George Mandel's strenuous parable about the encroachment of primal evil into our civilized ways is divided into 20 collages. The narrator, who steps in a little less than halfway through to become a participant, is a painter whose work consists of gluing together a miscellany of artifacts and newspaper clippings to produce giant constructions.
"Collage" describes his work, then, and it also describes the novel's increasingly broken-up and disjointed style. "Crocodile Blood" is gaudy and nightmarish, suiting the vision of modern life that Mandel is trying to convey. But as it goes along, it takes on the indiscipline, the confusion and above all the incommunicability of a nightmare. As readers, we are the book's roommate, merely. We know that an awful lot of dismay is going on in the next bed, and pretty well figure out why; but our only real participation is the twitches and shrieks.
In the book's first and most interesting part, an evil act takes place; a violation of the Indian swamp dwellers in the Florida Everglades by the white developers on the coast. It consists of the savage rape of Majosie, a Seminole, by five redneck youths.
It is not a simple atrocity, though; it has roots and consequences. When Majosie and Junn, a black part-Indian who helps her, press charges, this shakes a whole network of collusion and profiteering. The youths belong to a strong-arm force used by Finneran, a rich and powerful developer who is the region's boss, a scoundrel and a visionary.
Finneran's people--defense lawyers, prosecutors, judges--get the charges dismissed, and Majosie and Junn return to the swamp to brood upon revenge.
Mandel sets this out in a baroque and ornate chiaroscuro that some reviewers of previous books have found Faulknerian. There is a density of drama in the characters, and a ferocious extremity in their actions. There is a mythic tone that can screw up our interest even as it continually threatens to swamp our belief.
The severest near-swamping involves the insistence by both Majosie and her assailants that after the attack, a giant crocodile appeared, raped her and then carried her to safety. Later, at the end of the first part, a repentant attacker who goes back to the swamp, reports that she has given birth to six crocodile-like hominoids.
If I speak of a near-swamping, it is because up to this point the book's convoluted style has retained considerable energy. Mandel's picture of the new class--the developers, professionals and high-livers, their greed and cultural pretentions intertwined--is strengthened by the scheming and violence that fester underneath. The symbolism of the crocodile rape is not without its point.

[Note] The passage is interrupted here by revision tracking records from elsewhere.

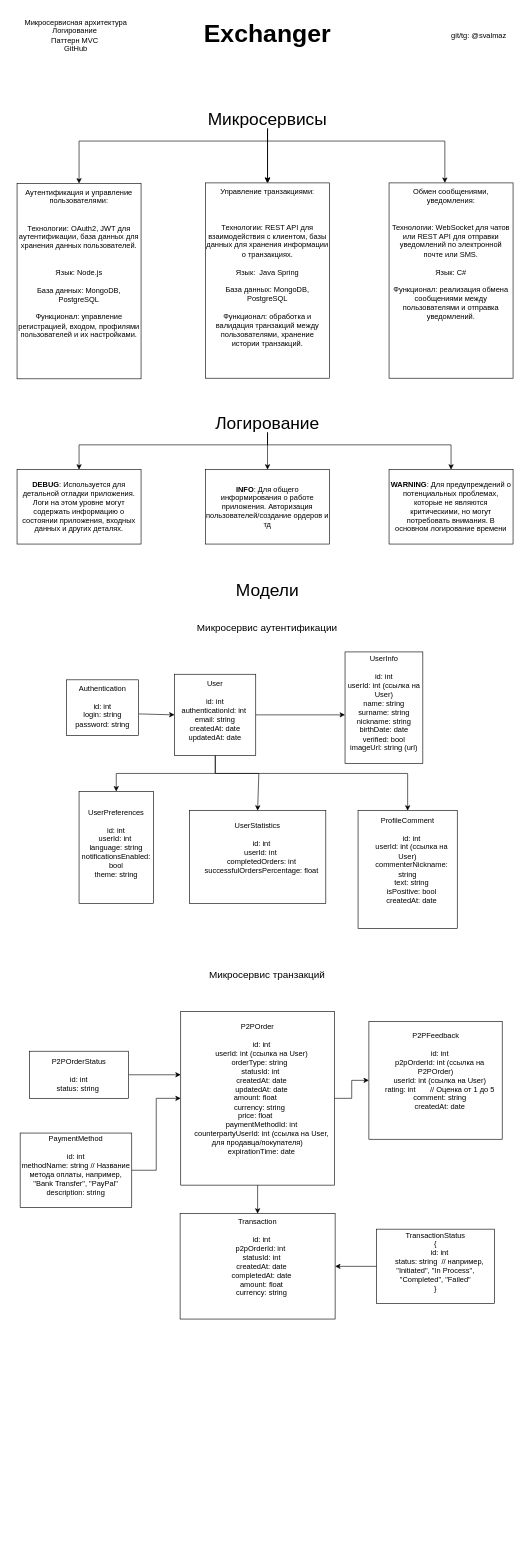
The draw.io diagram exchanger1.drawio in svalmaz/exchanger, before the edit. Source tidied: cells renumbered, new cells numbered last; positions are measured from the earlier drawing's top-left corner, leaving out a move shared by most shapes. Both pictures are drawn from the tidied source at 62%, with x=0, y=0 at pixel (11, 11).
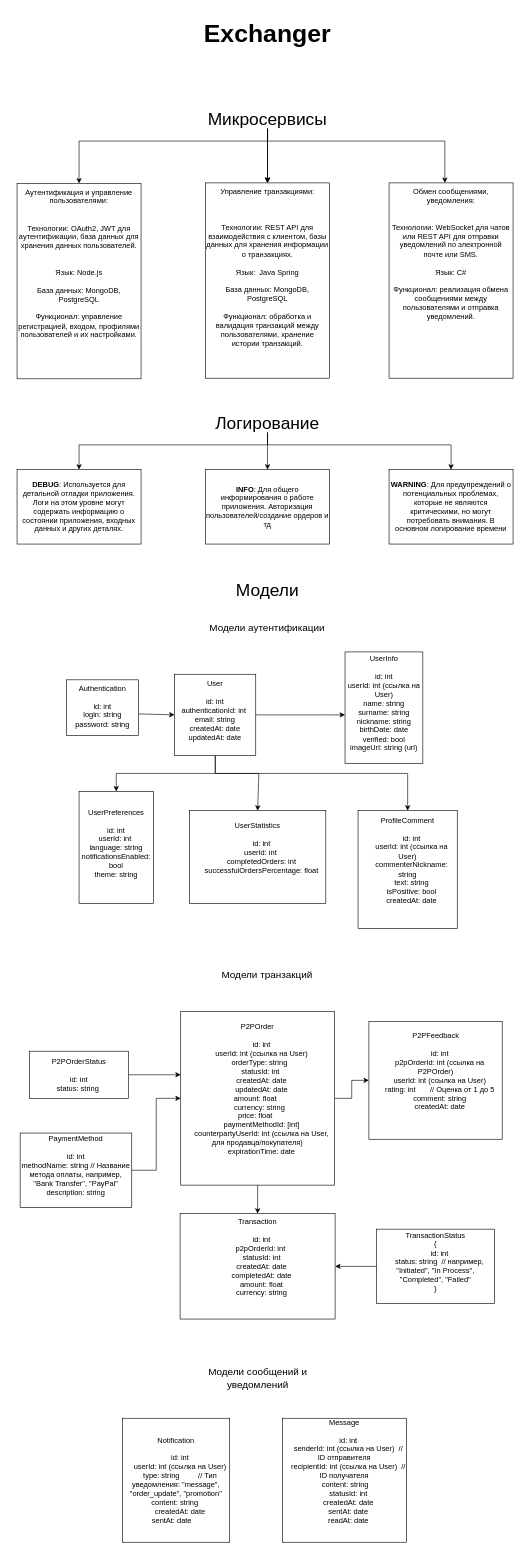
Above is the later version.

Commit message:
Все модели

Change to the diagram source:
```diff
@@
-    <mxCell id="3" value="Микросервисная архитектура&lt;div&gt;Логирование&amp;nbsp;&lt;/div&gt;&lt;div&gt;Паттерн MVC&amp;nbsp;&lt;/div&gt;&lt;div&gt;GitHub&lt;/div&gt;" style="text;html=1;align=center;verticalAlign=middle;whiteSpace=wrap;rounded=0;" parent="1" vertex="1">
-      <mxGeometry width="210" height="80" as="geometry" />
-    </mxCell>
@@
-    <mxCell id="13" value="git/tg: @svalmaz" style="text;html=1;align=center;verticalAlign=middle;whiteSpace=wrap;rounded=0;" parent="1" vertex="1">
-      <mxGeometry x="700" y="25" width="110" height="30" as="geometry" />
-    </mxCell>
@@
-    <mxCell id="22" value="&lt;font style=&quot;font-size: 16px;&quot;&gt;Микросервис аутентификации&lt;/font&gt;" style="text;html=1;align=center;verticalAlign=middle;whiteSpace=wrap;rounded=0;" parent="1" vertex="1">
+    <mxCell id="22" value="&lt;font style=&quot;font-size: 16px;&quot;&gt;Модели аутентификации&lt;/font&gt;" style="text;html=1;align=center;verticalAlign=middle;whiteSpace=wrap;rounded=0;" parent="1" vertex="1">
       <mxGeometry x="288" y="980" width="251" height="30" as="geometry" />
     </mxCell>
@@
-    <mxCell id="34" value="&lt;font style=&quot;font-size: 16px;&quot;&gt;Микросервис транзакций&lt;/font&gt;" style="text;html=1;align=center;verticalAlign=middle;whiteSpace=wrap;rounded=0;" parent="1" vertex="1">
+    <mxCell id="34" value="&lt;font style=&quot;font-size: 16px;&quot;&gt;Модели транзакций&lt;/font&gt;" style="text;html=1;align=center;verticalAlign=middle;whiteSpace=wrap;rounded=0;" parent="1" vertex="1">
       <mxGeometry x="288" y="1540" width="251" height="30" as="geometry" />
     </mxCell>
@@
-    <mxCell id="37" value="&lt;div&gt;P2POrder&lt;/div&gt;&lt;div&gt;&lt;br&gt;&lt;/div&gt;&lt;div&gt;&amp;nbsp; &amp;nbsp; id: int&lt;/div&gt;&lt;div&gt;&amp;nbsp; &amp;nbsp; userId: int (ссылка на User)&lt;/div&gt;&lt;div&gt;&amp;nbsp; &amp;nbsp; orderType: string&amp;nbsp;&amp;nbsp;&lt;/div&gt;&lt;div&gt;&amp;nbsp; &amp;nbsp; statusId: int&amp;nbsp;&lt;/div&gt;&lt;div&gt;&amp;nbsp; &amp;nbsp; createdAt: date&lt;/div&gt;&lt;div&gt;&amp;nbsp; &amp;nbsp; updatedAt: date&lt;/div&gt;&lt;div&gt;&amp;nbsp; &amp;nbsp; amount: float&amp;nbsp; &amp;nbsp; &amp;nbsp;&amp;nbsp;&lt;/div&gt;&lt;div&gt;&amp;nbsp; &amp;nbsp; currency: string&amp;nbsp;&amp;nbsp;&lt;/div&gt;&lt;div&gt;&amp;nbsp; &amp;nbsp; price: float&amp;nbsp; &amp;nbsp; &amp;nbsp;&amp;nbsp;&lt;/div&gt;&lt;div&gt;&amp;nbsp; &amp;nbsp; paymentMethodId: int&lt;/div&gt;&lt;div&gt;&amp;nbsp; &amp;nbsp; counterpartyUserId: int (ссылка на User, для продавца/покупателя)&lt;/div&gt;&lt;div&gt;&amp;nbsp; &amp;nbsp; expirationTime: date&lt;/div&gt;&lt;div&gt;&lt;br&gt;&lt;/div&gt;&lt;div&gt;&lt;br&gt;&lt;/div&gt;" style="rounded=0;whiteSpace=wrap;html=1;" parent="1" vertex="1">
+    <mxCell id="37" value="&lt;div&gt;P2POrder&lt;/div&gt;&lt;div&gt;&lt;br&gt;&lt;/div&gt;&lt;div&gt;&amp;nbsp; &amp;nbsp; id: int&lt;/div&gt;&lt;div&gt;&amp;nbsp; &amp;nbsp; userId: int (ссылка на User)&lt;/div&gt;&lt;div&gt;&amp;nbsp; &amp;nbsp; orderType: string&amp;nbsp;&amp;nbsp;&lt;/div&gt;&lt;div&gt;&amp;nbsp; &amp;nbsp; statusId: int&amp;nbsp;&lt;/div&gt;&lt;div&gt;&amp;nbsp; &amp;nbsp; createdAt: date&lt;/div&gt;&lt;div&gt;&amp;nbsp; &amp;nbsp; updatedAt: date&lt;/div&gt;&lt;div&gt;&amp;nbsp; &amp;nbsp; amount: float&amp;nbsp; &amp;nbsp; &amp;nbsp;&amp;nbsp;&lt;/div&gt;&lt;div&gt;&amp;nbsp; &amp;nbsp; currency: string&amp;nbsp;&amp;nbsp;&lt;/div&gt;&lt;div&gt;&amp;nbsp; &amp;nbsp; price: float&amp;nbsp; &amp;nbsp; &amp;nbsp;&amp;nbsp;&lt;/div&gt;&lt;div&gt;&amp;nbsp; &amp;nbsp; paymentMethodId: [int]&lt;/div&gt;&lt;div&gt;&amp;nbsp; &amp;nbsp; counterpartyUserId: int (ссылка на User, для продавца/покупателя)&lt;/div&gt;&lt;div&gt;&amp;nbsp; &amp;nbsp; expirationTime: date&lt;/div&gt;&lt;div&gt;&lt;br&gt;&lt;/div&gt;&lt;div&gt;&lt;br&gt;&lt;/div&gt;" style="rounded=0;whiteSpace=wrap;html=1;" parent="1" vertex="1">
       <mxGeometry x="274" y="1614" width="248" height="280" as="geometry" />
     </mxCell>
@@
+    <mxCell id="46" value="&lt;font style=&quot;font-size: 16px;&quot;&gt;Модели сообщений и уведомлений&lt;/font&gt;" style="text;html=1;align=center;verticalAlign=middle;whiteSpace=wrap;rounded=0;" parent="1" vertex="1">
+      <mxGeometry x="272.5" y="2190" width="251" height="30" as="geometry" />
+    </mxCell>
+    <mxCell id="47" value="&lt;div&gt;Notification&lt;/div&gt;&lt;div&gt;&lt;br&gt;&lt;/div&gt;&lt;div&gt;&amp;nbsp; &amp;nbsp; id: int&lt;/div&gt;&lt;div&gt;&amp;nbsp; &amp;nbsp; userId: int (ссылка на User)&lt;/div&gt;&lt;div&gt;&amp;nbsp; &amp;nbsp; type: string&amp;nbsp; &amp;nbsp; &amp;nbsp; &amp;nbsp; &amp;nbsp;// Тип уведомления: &quot;message&quot;, &quot;order_update&quot;, &quot;promotion&quot;&lt;/div&gt;&lt;div&gt;&amp;nbsp; &amp;nbsp; content: string&amp;nbsp; &amp;nbsp; &amp;nbsp;&lt;/div&gt;&lt;div&gt;&amp;nbsp; &amp;nbsp; createdAt: date&lt;/div&gt;&lt;div&gt;&amp;nbsp; &amp;nbsp; sentAt: date&amp;nbsp; &amp;nbsp; &amp;nbsp; &amp;nbsp;&amp;nbsp;&lt;/div&gt;" style="rounded=0;whiteSpace=wrap;html=1;" parent="1" vertex="1">
+      <mxGeometry x="180" y="2270" width="173" height="200" as="geometry" />
+    </mxCell>
+    <mxCell id="48" value="&lt;div&gt;Message&lt;/div&gt;&lt;div&gt;&lt;br&gt;&lt;/div&gt;&lt;div&gt;&amp;nbsp; &amp;nbsp; id: int&lt;/div&gt;&lt;div&gt;&amp;nbsp; &amp;nbsp; senderId: int (ссылка на User)&amp;nbsp; // ID отправителя&lt;/div&gt;&lt;div&gt;&amp;nbsp; &amp;nbsp; recipientId: int (ссылка на User)&amp;nbsp; // ID получателя&lt;/div&gt;&lt;div&gt;&amp;nbsp; &amp;nbsp; content: string&amp;nbsp; &amp;nbsp;&lt;/div&gt;&lt;div&gt;&amp;nbsp; &amp;nbsp; statusId: int&lt;/div&gt;&lt;div&gt;&amp;nbsp; &amp;nbsp; createdAt: date&lt;/div&gt;&lt;div&gt;&amp;nbsp; &amp;nbsp; sentAt: date&lt;/div&gt;&lt;div&gt;&amp;nbsp; &amp;nbsp; readAt: date&lt;/div&gt;&lt;div&gt;&lt;br&gt;&lt;/div&gt;&lt;div&gt;&lt;br&gt;&lt;/div&gt;" style="rounded=0;whiteSpace=wrap;html=1;" parent="1" vertex="1">
+      <mxGeometry x="438" y="2270" width="200" height="200" as="geometry" />
+    </mxCell>
```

Even after this first part, in fact, the symbolism remains logical enough. Civilization has raped the swamp. Modern men are, if you like, crocodiles to each other. Years later--by this time, Gabe Kogen, the painter, has taken over the narration--it is entirely appropriate that gangs of morally deformed swamp creatures should invade the agreeable community that Finneran has built. Known as "bayhamas," they kill, rape and rob without compunction. And the reaction of the townspeople becomes equally violent; the crocodile blood of the title has prevailed.
Fractured Modern Conscience

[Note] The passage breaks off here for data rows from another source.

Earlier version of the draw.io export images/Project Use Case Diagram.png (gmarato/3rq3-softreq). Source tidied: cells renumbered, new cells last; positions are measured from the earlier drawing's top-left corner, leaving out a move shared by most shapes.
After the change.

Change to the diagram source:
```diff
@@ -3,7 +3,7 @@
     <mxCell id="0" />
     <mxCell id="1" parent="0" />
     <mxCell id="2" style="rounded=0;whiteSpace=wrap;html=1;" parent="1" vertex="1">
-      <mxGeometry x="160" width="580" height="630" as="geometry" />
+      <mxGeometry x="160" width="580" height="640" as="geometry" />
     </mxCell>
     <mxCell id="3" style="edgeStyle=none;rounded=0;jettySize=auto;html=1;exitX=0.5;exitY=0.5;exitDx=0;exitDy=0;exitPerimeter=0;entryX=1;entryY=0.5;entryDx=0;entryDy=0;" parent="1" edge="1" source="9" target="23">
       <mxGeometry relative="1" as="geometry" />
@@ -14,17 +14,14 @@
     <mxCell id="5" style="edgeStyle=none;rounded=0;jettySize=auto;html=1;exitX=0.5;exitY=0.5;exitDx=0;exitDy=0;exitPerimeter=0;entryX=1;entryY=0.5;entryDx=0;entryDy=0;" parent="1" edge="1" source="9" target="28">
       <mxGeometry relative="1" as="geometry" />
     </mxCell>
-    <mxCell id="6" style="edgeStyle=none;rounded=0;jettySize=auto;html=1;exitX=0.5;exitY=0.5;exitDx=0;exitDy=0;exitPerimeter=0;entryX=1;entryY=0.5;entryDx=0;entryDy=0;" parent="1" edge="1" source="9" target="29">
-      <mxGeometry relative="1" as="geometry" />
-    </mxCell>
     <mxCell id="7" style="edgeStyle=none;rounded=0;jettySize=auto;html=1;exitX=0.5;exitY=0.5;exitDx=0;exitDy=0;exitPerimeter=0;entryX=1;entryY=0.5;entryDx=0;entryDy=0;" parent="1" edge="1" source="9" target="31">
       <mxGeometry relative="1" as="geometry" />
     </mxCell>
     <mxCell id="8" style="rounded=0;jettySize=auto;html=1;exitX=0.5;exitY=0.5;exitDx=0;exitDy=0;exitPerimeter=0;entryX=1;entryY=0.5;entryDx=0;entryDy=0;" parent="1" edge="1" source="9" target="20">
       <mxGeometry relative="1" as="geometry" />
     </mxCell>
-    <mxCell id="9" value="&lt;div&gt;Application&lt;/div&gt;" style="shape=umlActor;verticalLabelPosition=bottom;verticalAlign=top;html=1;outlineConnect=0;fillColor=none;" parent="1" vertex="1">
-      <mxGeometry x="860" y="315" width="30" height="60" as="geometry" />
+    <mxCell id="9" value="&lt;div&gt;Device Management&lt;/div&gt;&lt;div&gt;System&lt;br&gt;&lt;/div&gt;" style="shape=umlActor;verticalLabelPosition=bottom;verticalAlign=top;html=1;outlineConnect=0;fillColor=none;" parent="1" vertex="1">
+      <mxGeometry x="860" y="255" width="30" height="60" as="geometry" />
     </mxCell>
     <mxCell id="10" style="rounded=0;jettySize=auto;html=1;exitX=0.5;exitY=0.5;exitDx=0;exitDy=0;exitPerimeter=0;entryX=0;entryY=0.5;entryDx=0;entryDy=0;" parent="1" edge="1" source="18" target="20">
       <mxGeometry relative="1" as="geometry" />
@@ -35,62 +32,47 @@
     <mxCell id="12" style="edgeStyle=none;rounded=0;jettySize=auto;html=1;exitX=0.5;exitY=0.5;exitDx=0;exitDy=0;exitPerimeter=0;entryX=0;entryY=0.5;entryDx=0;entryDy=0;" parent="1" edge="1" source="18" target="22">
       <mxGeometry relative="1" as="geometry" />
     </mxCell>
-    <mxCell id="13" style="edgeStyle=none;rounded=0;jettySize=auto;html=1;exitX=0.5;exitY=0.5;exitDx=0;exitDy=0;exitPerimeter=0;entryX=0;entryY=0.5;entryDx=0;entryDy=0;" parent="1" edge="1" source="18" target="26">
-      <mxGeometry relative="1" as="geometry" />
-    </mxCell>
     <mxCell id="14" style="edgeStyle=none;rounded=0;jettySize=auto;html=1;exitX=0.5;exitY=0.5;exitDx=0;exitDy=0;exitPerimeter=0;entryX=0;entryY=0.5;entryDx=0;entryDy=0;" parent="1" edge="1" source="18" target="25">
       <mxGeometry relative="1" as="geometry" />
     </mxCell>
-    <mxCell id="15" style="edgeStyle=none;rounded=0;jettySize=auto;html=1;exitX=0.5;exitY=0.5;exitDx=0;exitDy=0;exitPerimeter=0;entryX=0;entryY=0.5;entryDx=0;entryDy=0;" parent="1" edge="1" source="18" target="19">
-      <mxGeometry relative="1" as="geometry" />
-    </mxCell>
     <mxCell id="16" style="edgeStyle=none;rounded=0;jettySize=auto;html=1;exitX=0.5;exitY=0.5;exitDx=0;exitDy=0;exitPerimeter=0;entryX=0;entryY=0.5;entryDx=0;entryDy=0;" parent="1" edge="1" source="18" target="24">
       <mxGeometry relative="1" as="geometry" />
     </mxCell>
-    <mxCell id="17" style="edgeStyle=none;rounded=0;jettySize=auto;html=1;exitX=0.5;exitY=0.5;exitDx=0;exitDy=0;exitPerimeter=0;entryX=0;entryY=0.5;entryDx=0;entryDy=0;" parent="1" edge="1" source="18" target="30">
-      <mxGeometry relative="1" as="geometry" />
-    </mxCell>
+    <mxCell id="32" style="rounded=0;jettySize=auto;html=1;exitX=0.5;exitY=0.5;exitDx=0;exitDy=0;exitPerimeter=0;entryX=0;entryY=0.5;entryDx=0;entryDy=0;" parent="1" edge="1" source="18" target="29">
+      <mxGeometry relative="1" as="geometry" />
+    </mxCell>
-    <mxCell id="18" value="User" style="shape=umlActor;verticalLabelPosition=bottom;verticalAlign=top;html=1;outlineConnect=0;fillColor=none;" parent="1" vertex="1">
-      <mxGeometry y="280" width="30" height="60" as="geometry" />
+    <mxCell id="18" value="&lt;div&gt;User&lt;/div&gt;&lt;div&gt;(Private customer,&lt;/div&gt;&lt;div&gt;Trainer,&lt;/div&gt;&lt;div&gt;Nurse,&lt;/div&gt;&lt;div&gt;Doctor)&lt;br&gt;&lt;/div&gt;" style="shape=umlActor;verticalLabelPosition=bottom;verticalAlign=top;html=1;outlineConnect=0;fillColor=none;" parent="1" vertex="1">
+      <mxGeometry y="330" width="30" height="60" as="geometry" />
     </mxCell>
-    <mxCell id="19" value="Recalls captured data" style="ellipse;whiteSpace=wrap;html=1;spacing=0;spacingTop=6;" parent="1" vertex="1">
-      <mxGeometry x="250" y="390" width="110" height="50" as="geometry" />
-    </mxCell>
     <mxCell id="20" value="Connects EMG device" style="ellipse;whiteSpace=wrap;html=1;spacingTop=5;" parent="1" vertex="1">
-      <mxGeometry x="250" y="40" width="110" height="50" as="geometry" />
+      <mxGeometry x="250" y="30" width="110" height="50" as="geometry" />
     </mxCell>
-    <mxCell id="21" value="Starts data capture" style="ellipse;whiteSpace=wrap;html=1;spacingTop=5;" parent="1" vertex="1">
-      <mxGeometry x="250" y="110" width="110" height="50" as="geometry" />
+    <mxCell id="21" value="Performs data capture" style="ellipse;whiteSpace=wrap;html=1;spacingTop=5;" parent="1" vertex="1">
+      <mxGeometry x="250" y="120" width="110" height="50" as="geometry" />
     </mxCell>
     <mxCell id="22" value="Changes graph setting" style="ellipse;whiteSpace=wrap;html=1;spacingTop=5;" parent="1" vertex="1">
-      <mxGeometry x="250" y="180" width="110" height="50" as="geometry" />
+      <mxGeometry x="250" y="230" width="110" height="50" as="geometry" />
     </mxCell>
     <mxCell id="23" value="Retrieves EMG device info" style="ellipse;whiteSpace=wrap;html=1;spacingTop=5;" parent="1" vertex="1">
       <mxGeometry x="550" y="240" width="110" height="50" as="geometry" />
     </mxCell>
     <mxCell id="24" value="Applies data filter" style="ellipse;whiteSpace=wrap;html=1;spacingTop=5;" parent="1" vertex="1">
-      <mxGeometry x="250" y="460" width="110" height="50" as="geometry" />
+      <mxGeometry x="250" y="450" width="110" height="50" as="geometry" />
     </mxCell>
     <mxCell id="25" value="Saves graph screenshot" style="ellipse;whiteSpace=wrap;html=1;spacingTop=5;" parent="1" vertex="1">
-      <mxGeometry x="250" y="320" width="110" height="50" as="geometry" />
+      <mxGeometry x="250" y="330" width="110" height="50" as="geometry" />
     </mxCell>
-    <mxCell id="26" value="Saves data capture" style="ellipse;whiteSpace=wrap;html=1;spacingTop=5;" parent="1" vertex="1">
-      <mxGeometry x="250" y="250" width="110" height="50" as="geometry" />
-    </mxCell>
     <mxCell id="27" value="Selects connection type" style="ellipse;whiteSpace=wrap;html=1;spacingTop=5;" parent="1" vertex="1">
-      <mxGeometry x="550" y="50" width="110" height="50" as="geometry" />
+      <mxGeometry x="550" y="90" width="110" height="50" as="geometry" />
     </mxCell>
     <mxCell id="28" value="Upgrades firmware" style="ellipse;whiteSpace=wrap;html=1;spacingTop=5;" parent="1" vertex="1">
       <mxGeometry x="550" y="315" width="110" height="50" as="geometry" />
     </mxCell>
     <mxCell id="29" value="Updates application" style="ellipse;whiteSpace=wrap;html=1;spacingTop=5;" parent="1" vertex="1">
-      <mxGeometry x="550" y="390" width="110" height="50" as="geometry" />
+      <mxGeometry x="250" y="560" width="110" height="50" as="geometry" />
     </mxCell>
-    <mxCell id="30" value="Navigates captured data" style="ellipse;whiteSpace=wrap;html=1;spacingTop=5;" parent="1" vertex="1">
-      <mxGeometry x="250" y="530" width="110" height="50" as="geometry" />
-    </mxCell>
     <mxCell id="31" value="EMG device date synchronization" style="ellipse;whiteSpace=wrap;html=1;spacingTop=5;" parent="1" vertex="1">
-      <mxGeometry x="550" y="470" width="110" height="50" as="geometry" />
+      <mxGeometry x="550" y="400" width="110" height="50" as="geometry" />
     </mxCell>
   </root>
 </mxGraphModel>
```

But if Mandel keeps reasonably close to his symbols, his novel disintegrates altogether. Kogen is the fractured modern conscience, literally. Shot in the head in World War II, he undergoes spells of hallucination, near-epileptic attacks, and a small stroke.
Poor qualifications to narrate what becomes a wilder and wilder story. He takes lucrative commissions from the ruling class--with Finneran at its head--and makes love to its wives and daughters. He goes on missions to investigate what is happening in the swamp. He witnesses a crocodile-like creature raping a neighboring family.
What is actually happening and what he thinks is happening become increasingly confused. And this leaves the reader with little way of responding to the descriptions of street massacres, of a vigilante society gone wild, and finally, of the society's leaders stalking and assassinating each other.
The events of the book's second half become less real the more strenuous they get. They are like the blaring of a public-address system gone haywire. More seriously, the characters lose all identity. They are swirling, hyperactive shadows.
By the end, Mandel's 420 overburdened pages have made a point no different and much more ponderous than that made by another group of swamp residents three decades ago. As Pogo and his Okefenokee friends put it: "We have met the enemy and they is us."